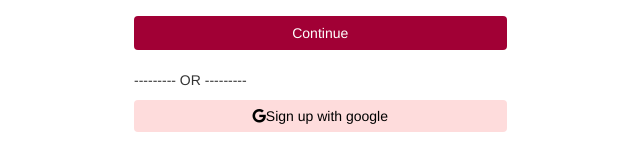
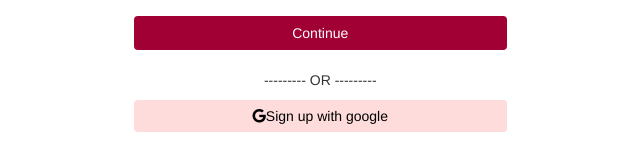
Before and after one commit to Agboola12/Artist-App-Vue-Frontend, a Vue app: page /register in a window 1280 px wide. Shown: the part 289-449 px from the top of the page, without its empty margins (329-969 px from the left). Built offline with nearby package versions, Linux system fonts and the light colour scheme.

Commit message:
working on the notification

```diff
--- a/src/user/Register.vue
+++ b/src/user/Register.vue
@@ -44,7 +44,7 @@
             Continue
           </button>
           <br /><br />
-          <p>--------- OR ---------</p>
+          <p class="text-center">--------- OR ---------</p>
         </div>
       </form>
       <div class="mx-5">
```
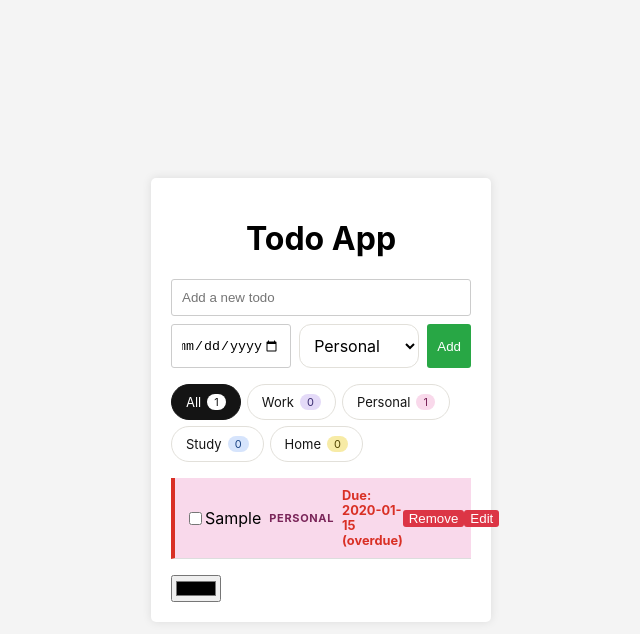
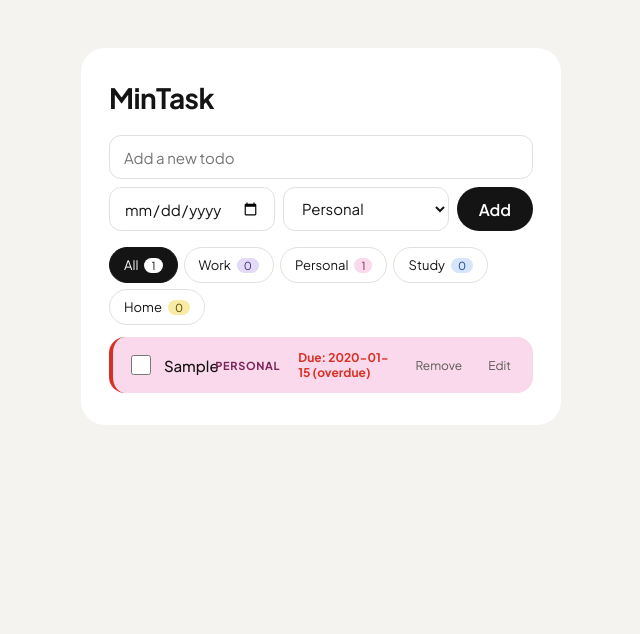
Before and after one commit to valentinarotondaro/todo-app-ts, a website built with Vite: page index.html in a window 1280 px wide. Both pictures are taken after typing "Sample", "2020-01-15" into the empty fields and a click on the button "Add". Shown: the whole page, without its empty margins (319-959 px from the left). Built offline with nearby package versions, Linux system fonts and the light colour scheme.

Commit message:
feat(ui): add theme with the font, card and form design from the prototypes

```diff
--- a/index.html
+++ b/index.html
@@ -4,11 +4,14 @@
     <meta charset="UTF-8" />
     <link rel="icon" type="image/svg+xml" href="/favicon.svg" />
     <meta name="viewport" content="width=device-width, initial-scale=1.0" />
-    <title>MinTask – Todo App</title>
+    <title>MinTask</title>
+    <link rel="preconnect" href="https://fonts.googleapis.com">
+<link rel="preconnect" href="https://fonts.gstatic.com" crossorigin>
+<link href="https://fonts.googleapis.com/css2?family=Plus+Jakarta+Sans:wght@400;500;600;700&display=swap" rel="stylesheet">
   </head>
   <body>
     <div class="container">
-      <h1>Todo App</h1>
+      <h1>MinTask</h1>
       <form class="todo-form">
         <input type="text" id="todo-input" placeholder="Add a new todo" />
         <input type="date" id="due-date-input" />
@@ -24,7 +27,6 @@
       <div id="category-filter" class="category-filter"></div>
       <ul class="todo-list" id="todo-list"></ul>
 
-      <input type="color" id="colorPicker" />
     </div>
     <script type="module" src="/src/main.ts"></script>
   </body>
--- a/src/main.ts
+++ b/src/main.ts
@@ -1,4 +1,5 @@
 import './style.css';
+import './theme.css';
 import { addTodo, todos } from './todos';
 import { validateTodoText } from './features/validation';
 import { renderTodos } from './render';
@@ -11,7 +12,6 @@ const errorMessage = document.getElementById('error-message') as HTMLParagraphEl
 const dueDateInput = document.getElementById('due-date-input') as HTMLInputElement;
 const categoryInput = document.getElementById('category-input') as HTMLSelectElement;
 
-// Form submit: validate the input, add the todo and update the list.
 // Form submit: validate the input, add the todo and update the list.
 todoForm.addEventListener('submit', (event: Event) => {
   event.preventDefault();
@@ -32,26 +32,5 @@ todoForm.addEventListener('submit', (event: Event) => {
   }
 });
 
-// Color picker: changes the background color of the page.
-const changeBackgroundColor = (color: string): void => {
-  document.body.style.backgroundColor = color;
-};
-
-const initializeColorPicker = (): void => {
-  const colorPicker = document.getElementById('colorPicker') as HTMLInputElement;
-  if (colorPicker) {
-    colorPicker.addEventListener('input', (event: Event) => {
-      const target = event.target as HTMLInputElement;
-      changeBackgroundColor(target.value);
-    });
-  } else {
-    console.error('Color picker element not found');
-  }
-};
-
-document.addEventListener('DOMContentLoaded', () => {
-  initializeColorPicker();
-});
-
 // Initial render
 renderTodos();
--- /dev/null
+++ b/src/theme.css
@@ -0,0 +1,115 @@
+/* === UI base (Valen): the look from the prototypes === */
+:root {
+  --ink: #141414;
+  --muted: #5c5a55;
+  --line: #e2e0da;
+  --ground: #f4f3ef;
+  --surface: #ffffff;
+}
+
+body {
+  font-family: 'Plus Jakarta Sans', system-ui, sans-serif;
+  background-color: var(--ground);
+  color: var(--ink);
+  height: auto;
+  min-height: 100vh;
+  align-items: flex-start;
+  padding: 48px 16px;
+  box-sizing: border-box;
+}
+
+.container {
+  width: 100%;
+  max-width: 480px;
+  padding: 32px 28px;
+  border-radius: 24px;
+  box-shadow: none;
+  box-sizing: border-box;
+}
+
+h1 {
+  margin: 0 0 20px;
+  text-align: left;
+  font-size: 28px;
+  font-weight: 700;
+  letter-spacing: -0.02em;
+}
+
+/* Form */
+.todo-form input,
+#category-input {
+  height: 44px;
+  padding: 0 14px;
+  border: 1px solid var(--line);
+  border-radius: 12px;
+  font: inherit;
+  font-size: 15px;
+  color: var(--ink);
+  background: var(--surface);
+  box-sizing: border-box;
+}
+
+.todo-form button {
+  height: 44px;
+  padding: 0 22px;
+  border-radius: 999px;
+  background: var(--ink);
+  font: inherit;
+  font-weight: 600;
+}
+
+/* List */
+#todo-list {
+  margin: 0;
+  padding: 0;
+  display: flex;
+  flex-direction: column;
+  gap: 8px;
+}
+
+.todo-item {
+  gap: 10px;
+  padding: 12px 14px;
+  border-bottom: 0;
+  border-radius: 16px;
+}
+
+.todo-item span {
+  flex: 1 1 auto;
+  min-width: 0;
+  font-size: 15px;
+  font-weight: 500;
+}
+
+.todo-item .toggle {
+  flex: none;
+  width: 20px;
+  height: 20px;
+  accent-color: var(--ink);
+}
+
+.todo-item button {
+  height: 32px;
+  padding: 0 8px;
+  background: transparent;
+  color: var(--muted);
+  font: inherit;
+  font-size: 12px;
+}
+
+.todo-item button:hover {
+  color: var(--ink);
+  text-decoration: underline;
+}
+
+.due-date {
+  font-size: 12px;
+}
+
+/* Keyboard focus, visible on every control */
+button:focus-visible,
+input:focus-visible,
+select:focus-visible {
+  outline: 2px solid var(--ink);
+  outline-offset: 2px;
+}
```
◆ ◆ ◆
For each line above, output its wording exactly and leave out any picture.

Before and after one commit to Agboola12/Artist-App-Vue-Frontend, a Vue app: page /register in a window 1280 px wide. Shown: the part 289-449 px from the top of the page, without its empty margins (329-969 px from the left). Built offline with nearby package versions, Linux system fonts and the light colour scheme.

Commit message:
working on the notification

```diff
--- a/src/user/Register.vue
+++ b/src/user/Register.vue
@@ -44,7 +44,7 @@
             Continue
           </button>
           <br /><br />
-          <p>--------- OR ---------</p>
+          <p class="text-center">--------- OR ---------</p>
         </div>
       </form>
       <div class="mx-5">
```
Before and after one commit to valentinarotondaro/todo-app-ts, a website built with Vite: page index.html in a window 1280 px wide. Both pictures are taken after typing "Sample", "2020-01-15" into the empty fields and a click on the button "Add". Shown: the whole page, without its empty margins (319-959 px from the left). Built offline with nearby package versions, Linux system fonts and the light colour scheme.

Commit message:
feat(ui): add theme with the font, card and form design from the prototypes

```diff
--- a/index.html
+++ b/index.html
@@ -4,11 +4,14 @@
     <meta charset="UTF-8" />
     <link rel="icon" type="image/svg+xml" href="/favicon.svg" />
     <meta name="viewport" content="width=device-width, initial-scale=1.0" />
-    <title>MinTask – Todo App</title>
+    <title>MinTask</title>
+    <link rel="preconnect" href="https://fonts.googleapis.com">
+<link rel="preconnect" href="https://fonts.gstatic.com" crossorigin>
+<link href="https://fonts.googleapis.com/css2?family=Plus+Jakarta+Sans:wght@400;500;600;700&display=swap" rel="stylesheet">
   </head>
   <body>
     <div class="container">
-      <h1>Todo App</h1>
+      <h1>MinTask</h1>
       <form class="todo-form">
         <input type="text" id="todo-input" placeholder="Add a new todo" />
         <input type="date" id="due-date-input" />
@@ -24,7 +27,6 @@
       <div id="category-filter" class="category-filter"></div>
       <ul class="todo-list" id="todo-list"></ul>
 
-      <input type="color" id="colorPicker" />
     </div>
     <script type="module" src="/src/main.ts"></script>
   </body>
--- a/src/main.ts
+++ b/src/main.ts
@@ -1,4 +1,5 @@
 import './style.css';
+import './theme.css';
 import { addTodo, todos } from './todos';
 import { validateTodoText } from './features/validation';
 import { renderTodos } from './render';
@@ -11,7 +12,6 @@ const errorMessage = document.getElementById('error-message') as HTMLParagraphEl
 const dueDateInput = document.getElementById('due-date-input') as HTMLInputElement;
 const categoryInput = document.getElementById('category-input') as HTMLSelectElement;
 
-// Form submit: validate the input, add the todo and update the list.
 // Form submit: validate the input, add the todo and update the list.
 todoForm.addEventListener('submit', (event: Event) => {
   event.preventDefault();
@@ -32,26 +32,5 @@ todoForm.addEventListener('submit', (event: Event) => {
   }
 });
 
-// Color picker: changes the background color of the page.
-const changeBackgroundColor = (color: string): void => {
-  document.body.style.backgroundColor = color;
-};
-
-const initializeColorPicker = (): void => {
-  const colorPicker = document.getElementById('colorPicker') as HTMLInputElement;
-  if (colorPicker) {
-    colorPicker.addEventListener('input', (event: Event) => {
-      const target = event.target as HTMLInputElement;
-      changeBackgroundColor(target.value);
-    });
-  } else {
-    console.error('Color picker element not found');
-  }
-};
-
-document.addEventListener('DOMContentLoaded', () => {
-  initializeColorPicker();
-});
-
 // Initial render
 renderTodos();
--- /dev/null
+++ b/src/theme.css
@@ -0,0 +1,115 @@
+/* === UI base (Valen): the look from the prototypes === */
+:root {
+  --ink: #141414;
+  --muted: #5c5a55;
+  --line: #e2e0da;
+  --ground: #f4f3ef;
+  --surface: #ffffff;
+}
+
+body {
+  font-family: 'Plus Jakarta Sans', system-ui, sans-serif;
+  background-color: var(--ground);
+  color: var(--ink);
+  height: auto;
+  min-height: 100vh;
+  align-items: flex-start;
+  padding: 48px 16px;
+  box-sizing: border-box;
+}
+
+.container {
+  width: 100%;
+  max-width: 480px;
+  padding: 32px 28px;
+  border-radius: 24px;
+  box-shadow: none;
+  box-sizing: border-box;
+}
+
+h1 {
+  margin: 0 0 20px;
+  text-align: left;
+  font-size: 28px;
+  font-weight: 700;
+  letter-spacing: -0.02em;
+}
+
+/* Form */
+.todo-form input,
+#category-input {
+  height: 44px;
+  padding: 0 14px;
+  border: 1px solid var(--line);
+  border-radius: 12px;
+  font: inherit;
+  font-size: 15px;
+  color: var(--ink);
+  background: var(--surface);
+  box-sizing: border-box;
+}
+
+.todo-form button {
+  height: 44px;
+  padding: 0 22px;
+  border-radius: 999px;
+  background: var(--ink);
+  font: inherit;
+  font-weight: 600;
+}
+
+/* List */
+#todo-list {
+  margin: 0;
+  padding: 0;
+  display: flex;
+  flex-direction: column;
+  gap: 8px;
+}
+
+.todo-item {
+  gap: 10px;
+  padding: 12px 14px;
+  border-bottom: 0;
+  border-radius: 16px;
+}
+
+.todo-item span {
+  flex: 1 1 auto;
+  min-width: 0;
+  font-size: 15px;
+  font-weight: 500;
+}
+
+.todo-item .toggle {
+  flex: none;
+  width: 20px;
+  height: 20px;
+  accent-color: var(--ink);
+}
+
+.todo-item button {
+  height: 32px;
+  padding: 0 8px;
+  background: transparent;
+  color: var(--muted);
+  font: inherit;
+  font-size: 12px;
+}
+
+.todo-item button:hover {
+  color: var(--ink);
+  text-decoration: underline;
+}
+
+.due-date {
+  font-size: 12px;
+}
+
+/* Keyboard focus, visible on every control */
+button:focus-visible,
+input:focus-visible,
+select:focus-visible {
+  outline: 2px solid var(--ink);
+  outline-offset: 2px;
+}
```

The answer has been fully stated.